most people in the world – and especially any who work in education – know who malala is. she is the staunch advocate for girls’ education who was shot in the head by the taliban when she was 15, because they saw her as a threat. she is the nobel peace prize winner who delivered a stunning talk to the united nations on her 16th birthday. and she is the young woman who, in spite of being denied a return to her homeland, continues to work tirelessly to advocate for girls’ education and to build schools for girls in the most remote areas of the world.
i first heard of malala when i was preparing for my grad school project with room to read’s girls’ education program. it is nearly impossible to spend any time researching girls’ education without coming across her name, the girl from pakistan’s swat valley who stood up to the taliban and fought for her right to an education. i loosely followed her speeches and interviews, and she was shot just as i was wrapping up my room to read project in kathmandu. it was a startling event made more so because i had just spent two months interviewing hundreds of girls and their parents about their fight to stay in school.
to all the girls who have faced injustice and been silenced. together we will be heard.
in i am malala, malala recounts pakistan’s political history, her early life growing up in the swat valley, and what life was like after the taliban came to town. she writes about her father’s push for equal education for girls and how his example encouraged her to join the fight and speak out herself. by the age of 12 she was giving interviews and being featured in documentaries about having to flee her home, and when she was 14 she was giving speeches and meeting with diplomats and advocates to continue her fight.
as her life became more public, however, so did the spotlight surrounding her. with every speech and appearance, the taliban became more and more aware of malala and her message, and they were scared. they were scared of a 15-year-old girl, because she was talking about educating girls. so one october morning in 2012, they ambushed the school van she was riding in and shot her in the head.

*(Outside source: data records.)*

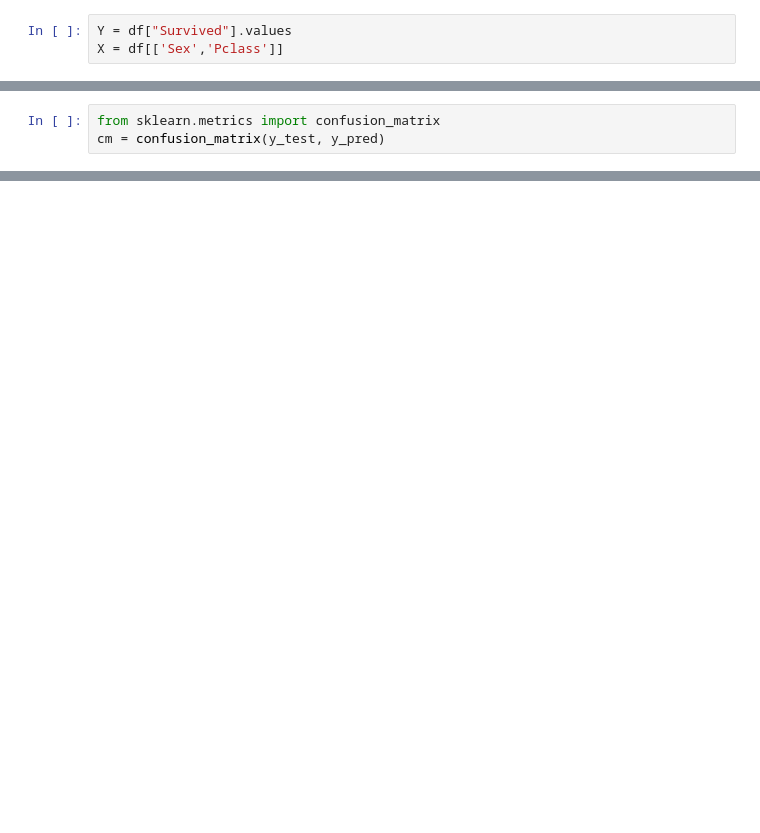
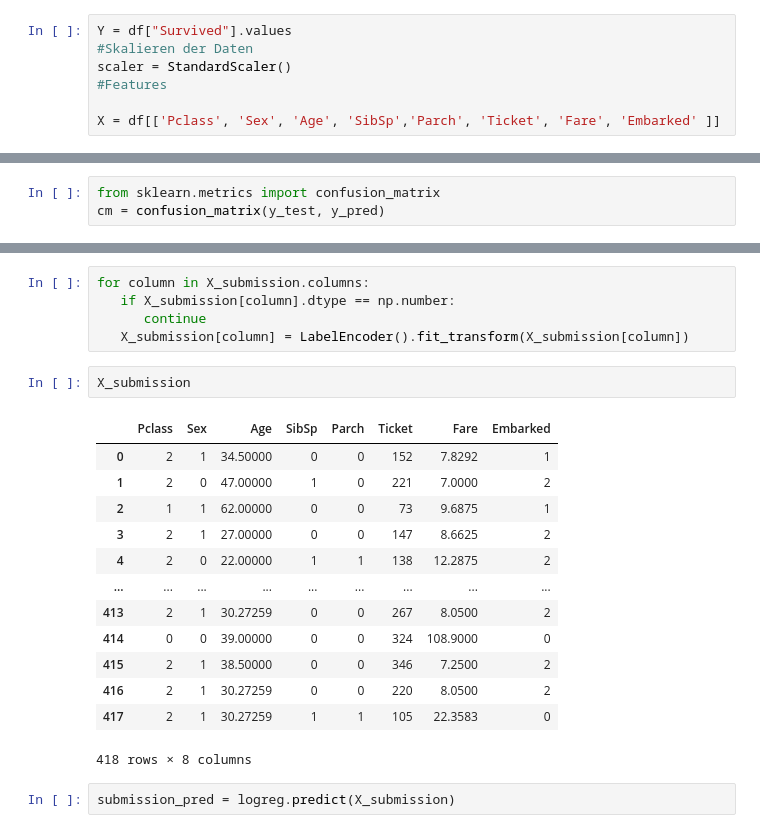
Before and after one commit to freicher/Kaggle_Titanic, a Jupyter notebook: Titanic_Marco.ipynb, the cells around one changed output, grey strips where cells are left out. Cells and saved outputs as stored; diff of their text form; blank space fills up the shorter version.

```diff
--- a/Titanic_Marco.ipynb
+++ b/Titanic_Marco.ipynb
@@ -100,6 +149,10 @@ dtype: int64
 # %%
 Y = df["Survived"].values
-X = df[['Sex','Pclass']]
+#Skalieren der Daten
+scaler = StandardScaler()
+#Features
+
+X = df[['Pclass', 'Sex', 'Age', 'SibSp','Parch', 'Ticket', 'Fare', 'Embarked' ]]
 # %%
 for column in X.columns:
    if X[column].dtype == np.number:
@@ -145,0 +329,23 @@ array([[101,   4],
+# %%
+for column in X_submission.columns:
+   if X_submission[column].dtype == np.number:
+      continue
+   X_submission[column] = LabelEncoder().fit_transform(X_submission[column])
+# %%
+X_submission
+# %% [output]
+|  | Pclass | Sex | Age | SibSp | Parch | Ticket | Fare | Embarked |
+| 0 | 2 | 1 | 34.50000 | 0 | 0 | 152 | 7.8292 | 1 |
+| 1 | 2 | 0 | 47.00000 | 1 | 0 | 221 | 7.0000 | 2 |
+| 2 | 1 | 1 | 62.00000 | 0 | 0 | 73 | 9.6875 | 1 |
+| 3 | 2 | 1 | 27.00000 | 0 | 0 | 147 | 8.6625 | 2 |
+| 4 | 2 | 0 | 22.00000 | 1 | 1 | 138 | 12.2875 | 2 |
+| ... | ... | ... | ... | ... | ... | ... | ... | ... |
+| 413 | 2 | 1 | 30.27259 | 0 | 0 | 267 | 8.0500 | 2 |
+| 414 | 0 | 0 | 39.00000 | 0 | 0 | 324 | 108.9000 | 0 |
+| 415 | 2 | 1 | 38.50000 | 0 | 0 | 346 | 7.2500 | 2 |
+| 416 | 2 | 1 | 30.27259 | 0 | 0 | 220 | 8.0500 | 2 |
+| 417 | 2 | 1 | 30.27259 | 1 | 1 | 105 | 22.3583 | 0 |
+418 rows × 8 columns
+# %%
+submission_pred = logreg.predict(X_submission)
```
Also changed, not shown: parts of 37 cells of this notebook, 2 other files.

following her shooting, malala received treatment and rehabilitation services in birmingham, england, where her family continues to reside because of the dangers surrounding a return to pakistan. from there malala and her supporters have established the malala fund, dedicated to fighting for universal education for all children around the world, but especially for girls.
education is education. we should learn everything and then choose which path to follow. education is neither easter nor western, it is human.
i will admit, i had my ups-and-downs with this book. i was hoping for a look at malala’s life and how she is using her fund to create change around the world. i know they have built schools in sub-saharan africa and are providing free education for many girls around the world, and i wanted to learn more about that. instead, the first half of the book was about pakistan’s political and social history and the unrest in the swat valley. i understand that these are important factors in how and why malala became such a staunch advocate for girls’ education, but i found it quite dry. the information i was after, the reason i read this book, took up barely the last one-third of the book, and that was the part i sailed through.
ideally this book would have been published in another five years. malala will be in her mid-20s, and we will have a much better idea of the work the malala fund has done and how it is impacting global education. i couldn’t help feeling that this book was a little premature.
i also need to manage my own expectations better. i was looking for something more along the lines of john wood’s leaving microsoft to change the world, and that’s not what this book was. so that bit is on me.
my goodreads rating: 3 out of 5 // average rating is 4.02